mgrossman on October 7, 2004 at 8:36 pm

My grandfather, Edward Grossman, built the theater as a single-screen house. When it was new it showed many sneak previews and first-runs, and was frequented by numerous stars. It did indeed have a “crying room” in the back. It had a nice, bright carbon arc projection system. As a kid my brother and I used to watch LOTS of free matinees and visit Forest in the projection room.

thomasl on September 17, 2004 at 10:49 am

As a boy growing up in the San Fernando Valley in the 1950’s and 1960’s, I went to dozens of movies at the Panorama Theatre, located at the corner of Nordhoff and Van Nuys Blvd. This spacious theatre was the official theatre of Panorama City, a beautifully planned community in the center of the Valley.

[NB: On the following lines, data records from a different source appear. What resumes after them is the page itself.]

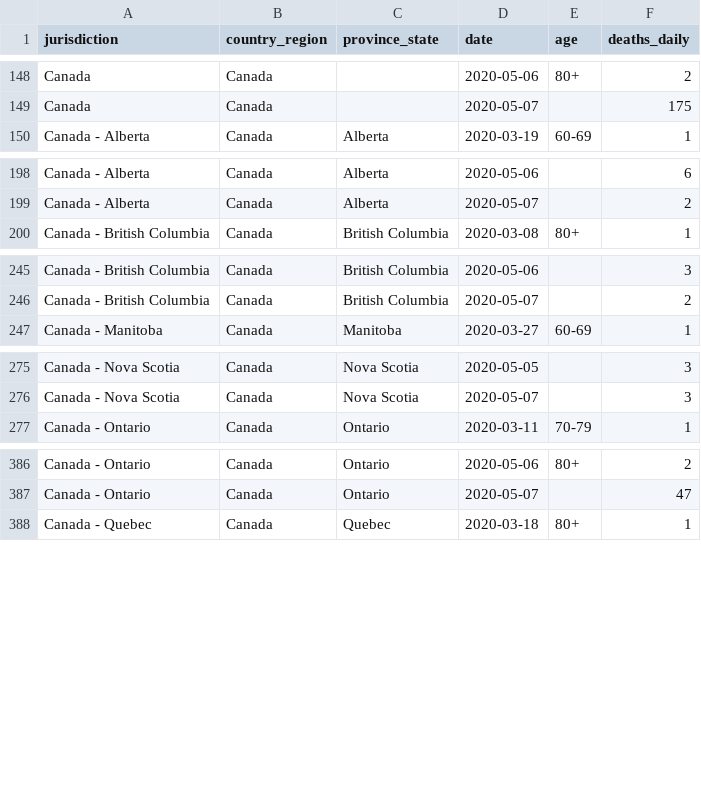
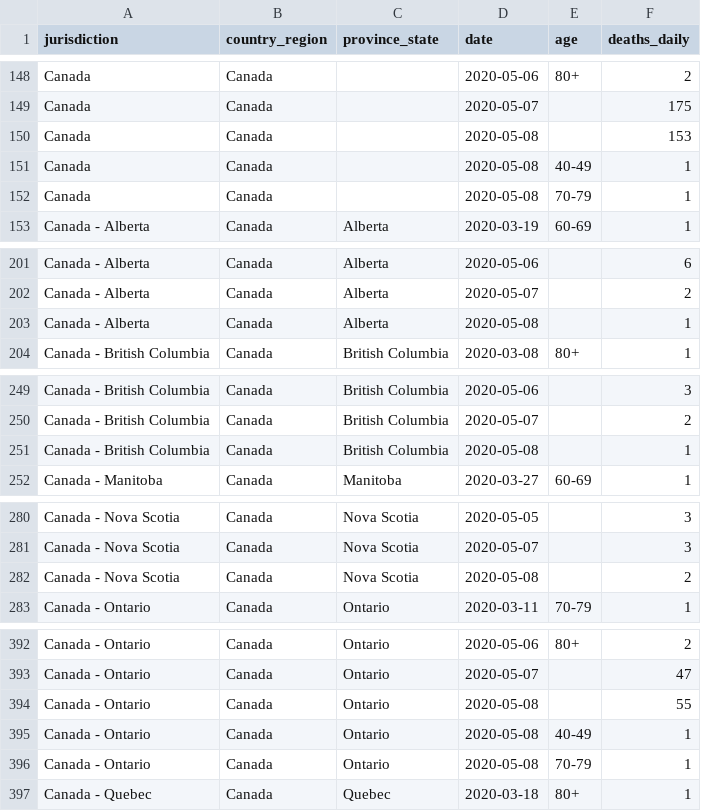
Before and after one commit to ApexRMS/covid19sim, a CSV file: data/deaths-detailed-canada-output.csv, drawn as a sheet; only a part is shown, gaps mark what is left out; the diff covers the shown part only.

Commit message:
2020-05-09 data/forecast update

```diff
--- a/data/deaths-detailed-canada-output.csv
+++ b/data/deaths-detailed-canada-output.csv
@@ -149,2 +149,5 @@ Canada,Canada,,2020-05-06,80+,2
 Canada,Canada,,2020-05-07,,175
+Canada,Canada,,2020-05-08,,153
+Canada,Canada,,2020-05-08,40-49,1
+Canada,Canada,,2020-05-08,70-79,1
 Canada - Alberta,Canada,Alberta,2020-03-19,60-69,1
@@ -199,2 +202,3 @@ Canada - Alberta,Canada,Alberta,2020-05-06,,6
 Canada - Alberta,Canada,Alberta,2020-05-07,,2
+Canada - Alberta,Canada,Alberta,2020-05-08,,1
 Canada - British Columbia,Canada,British Columbia,2020-03-08,80+,1
@@ -246,2 +250,3 @@ Canada - British Columbia,Canada,British Columbia,2020-05-06,,3
 Canada - British Columbia,Canada,British Columbia,2020-05-07,,2
+Canada - British Columbia,Canada,British Columbia,2020-05-08,,1
 Canada - Manitoba,Canada,Manitoba,2020-03-27,60-69,1
@@ -276,2 +281,3 @@ Canada - Nova Scotia,Canada,Nova Scotia,2020-05-05,,3
 Canada - Nova Scotia,Canada,Nova Scotia,2020-05-07,,3
+Canada - Nova Scotia,Canada,Nova Scotia,2020-05-08,,2
 Canada - Ontario,Canada,Ontario,2020-03-11,70-79,1
@@ -387,2 +393,5 @@ Canada - Ontario,Canada,Ontario,2020-05-06,80+,2
 Canada - Ontario,Canada,Ontario,2020-05-07,,47
+Canada - Ontario,Canada,Ontario,2020-05-08,,55
+Canada - Ontario,Canada,Ontario,2020-05-08,40-49,1
+Canada - Ontario,Canada,Ontario,2020-05-08,70-79,1
 Canada - Quebec,Canada,Quebec,2020-03-18,80+,1
```
Also changed, not shown: 1 added row elsewhere in this file, 11 other files.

Sadly, as the neighborhood decayed, the Panorama Theatre deteoriated with it. The good news is it is still fully intact, unlike so many of the Valley theatres that were torn down in the 1970’s and 1980’s.

seanmckinley on August 10, 2004 at 11:08 pm

The Panorama theatre may have started as a twin , but it had been multi-plexed by the time I visited it several times in the early 1990’s. The theartre appeared to be two separate structures. The main auditorium was on the north side of the complex, and seemed to have been left unaltered, It had a separate entrance and lobby with concession at street level on Van Nuys Blvd. This auditorium I think sat between 340 to 450 patrons. The structure to the south Contained the box office, the main lobby and concession, the south theatre had beenpoorly multi-plexed sometime in it recent past, splitting the theatre in to 4 separate screens with a central hall. There was a small hall that crossed the main hall halfway down the building. This made each auditorium is own separate little box. The doors to theses auditorium used to slam shut rather loudly. The curtain material that llined the walls of these auditoriums were in need of a real good cleaning. I do believe the name of the company to run the theatre was Cinemacal. Later on I think part of the building was a bueaty college

William on December 16, 2003 at 5:23 pm

The theatre was built in 1949.

William on December 16, 2003 at 5:23 pm

The architect of the Panorama Theatre was W.L. Pereira.